"They argued that even the US was not prepared to put ground troops into Iraq and it would make Australia the only Western country with troops on the ground. Asked this week about the suggestion by the PM of sending Australian ground troops to Iraq, a spokesman for Mr Abbott said: 'The PM has consistently said that the Australian government will continue to talk to the government of Iraq and to our coalition partners about what Australia could usefully do to make the world a safer place and to make Australia a safer country'... The Iraq idea was not the first time Mr Abbott had suggested a military intervention by Australia's armed forces. The Australian reported in August that in the week following the shooting down of Malaysia Airlines Flight MH17 over Ukraine by Russian-backed militia, Mr Abbott suggested sending 1000 Australian soldiers to secure the site of the crash... Australia's leading military planners also argued against that proposal, telling Mr Abbott there were serious problems with the plan: Australian soldiers would not be able to speak either Ukrainian or Russian, and the Australian troops would have difficulty distinguishing between Ukrainians and Russian militia." (Abbott sought military advice on go-it-alone invasion of Iraq, John Lyons, The Australian, 21/2/15)
"Insiders say that, these days, Abbott sits for much of the day in his office in parliament House pondering national security, Islamic State and reading Winston Churchill." (In command & out of control, John Lyons, The Australian, 21/2/15)
And another thing...
"John Lyons has been appointed an associate editor of the paper. He has worked at senior levels in Australian journalism for 35 years... He has been Washington and Middle-East correspondent for The Australian and has recently returned after 6 years based in Jerusalem for the paper.

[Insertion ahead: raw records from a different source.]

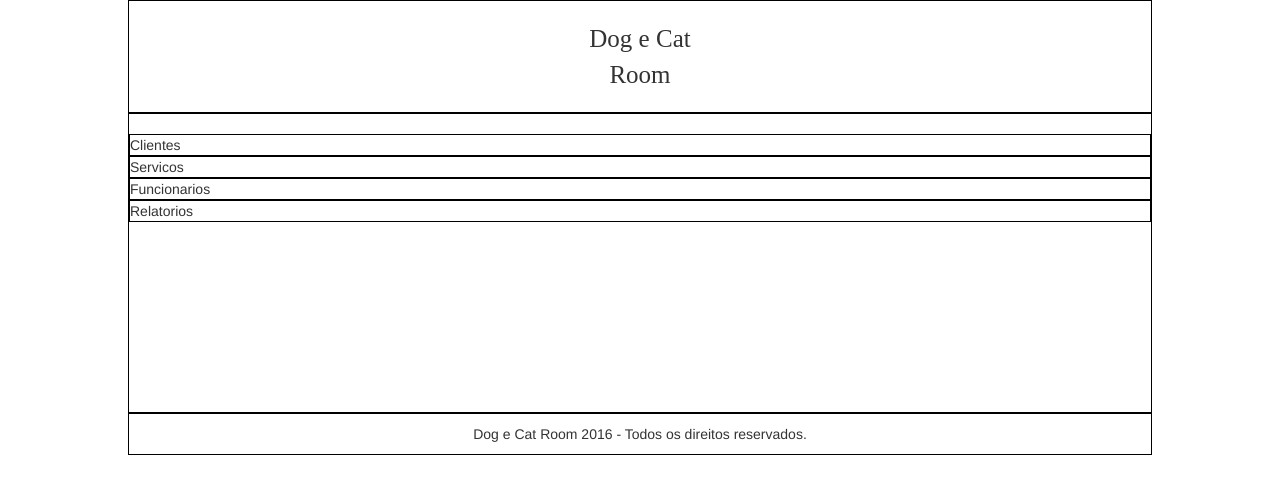
Repository: Natanzx/DogECatRoom
Page: http://localhost/DogECatRoom/principal.jsp
These files come from the project's save history. The page is drawn as it stood at one moment and after the next save; the edit follows.
The browser window is 1280 px wide. The pictures show the whole page.
The page is served by Tomcat 9. Other server files are loaded and not shown.

Above is the page before, as saved 2016-05-15 20:01:11.

### DogECatRoom/WebContent/principal.jsp
<%@ page language="java" contentType="text/html; charset=ISO-8859-1"
    pageEncoding="ISO-8859-1"%>
<!DOCTYPE html PUBLIC "-//W3C//DTD HTML 4.01 Transitional//EN" "http://www.w3.org/TR/html4/loose.dtd">
<html>
<head>
<meta http-equiv="Content-Type" content="text/html; charset=ISO-8859-1">
<title>DogECatRoom</title>
<jsp:include page="/template/head.jsp" />
</head>
<body>
<div class="divMargin">

	<jsp:include page="/template/cabecalho_padrao.jsp" />

		<div class="content">

			<div class="divMenu">Clientes</div>
			<div class="divMenu">Servicos</div>
			<div class="divMenu">Funcionarios</div>
			<div class="divMenu">Relatorios</div>

		</div>

		<jsp:include page="/template/rodape_padrao.jsp" />
	</div>
</body>
</html>

### DogECatRoom/WebContent/template/head.jsp

	<meta http-equiv="Content-Type" content="text/html; charset=ISO-8859-1">
	<link rel="stylesheet" type="text/css"
		href="/DogECatRoom/bibliotecas/css/estilos.css">
	<link rel="stylesheet" type="text/css"
		href="/DogECatRoom/bibliotecas/css/bootstrap.css">

### DogECatRoom/WebContent/template/cabecalho_padrao.jsp
		<div class="divHead">
			Dog e Cat <br> Room
		</div>

### DogECatRoom/WebContent/template/rodape_padrao.jsp
		<div class="divRodape">
			Dog e Cat Room 2016 - Todos os direitos reservados.
		</div>

### DogECatRoom/WebContent/bibliotecas/css/estilos.css
@CHARSET "ISO-8859-1";

.divMargin{
	width				: 80%;
	margin				: auto;

}
.divHead{
	text-align			: center;
	font-size			: 25px;
	font-family			: Century Gothic;
	border				: 1px solid black;
	padding				: 20px 0px;
}

.divRodape{
	text-align			: center;
	padding				: 10px 0px;
	border				: 1px solid black;
}

.content{
	min-height			: 300px;
	padding 			: 20px 0px;
	border				: 1px solid black;
}

.divMenu{
	border				: 1px solid black;
}

Loaded but not shown: DogECatRoom/WebContent/bibliotecas/css/bootstrap.css (library)

After the next save:
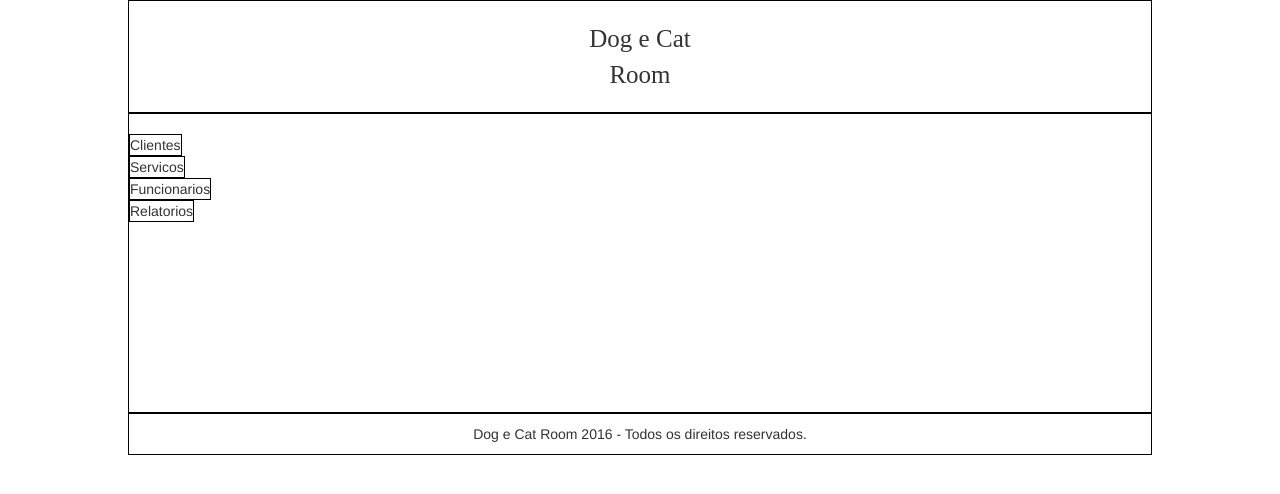
Saved 22 s later.
--- a/DogECatRoom/WebContent/bibliotecas/css/estilos.css
+++ b/DogECatRoom/WebContent/bibliotecas/css/estilos.css
@@ -27,4 +27,5 @@
 
 .divMenu{
 	border				: 1px solid black;
+	display				: table;
 }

Lyons has won many awards, including 3 Walkleys, and was the Graham Perkin Australian Journalist of the year in 1999." (Appointment, The Australian, 21/2/15)
Question: Has Lyons been punished for transgressing the party line?
See my 9/3/14 post John Lyons Slams Sheridan, AIJAC.
You might also like to revisit my 11/4/09 post The Ambassador Reflects, on the experience of former Fairfax Middle East correspondent Ed O'Loughlin.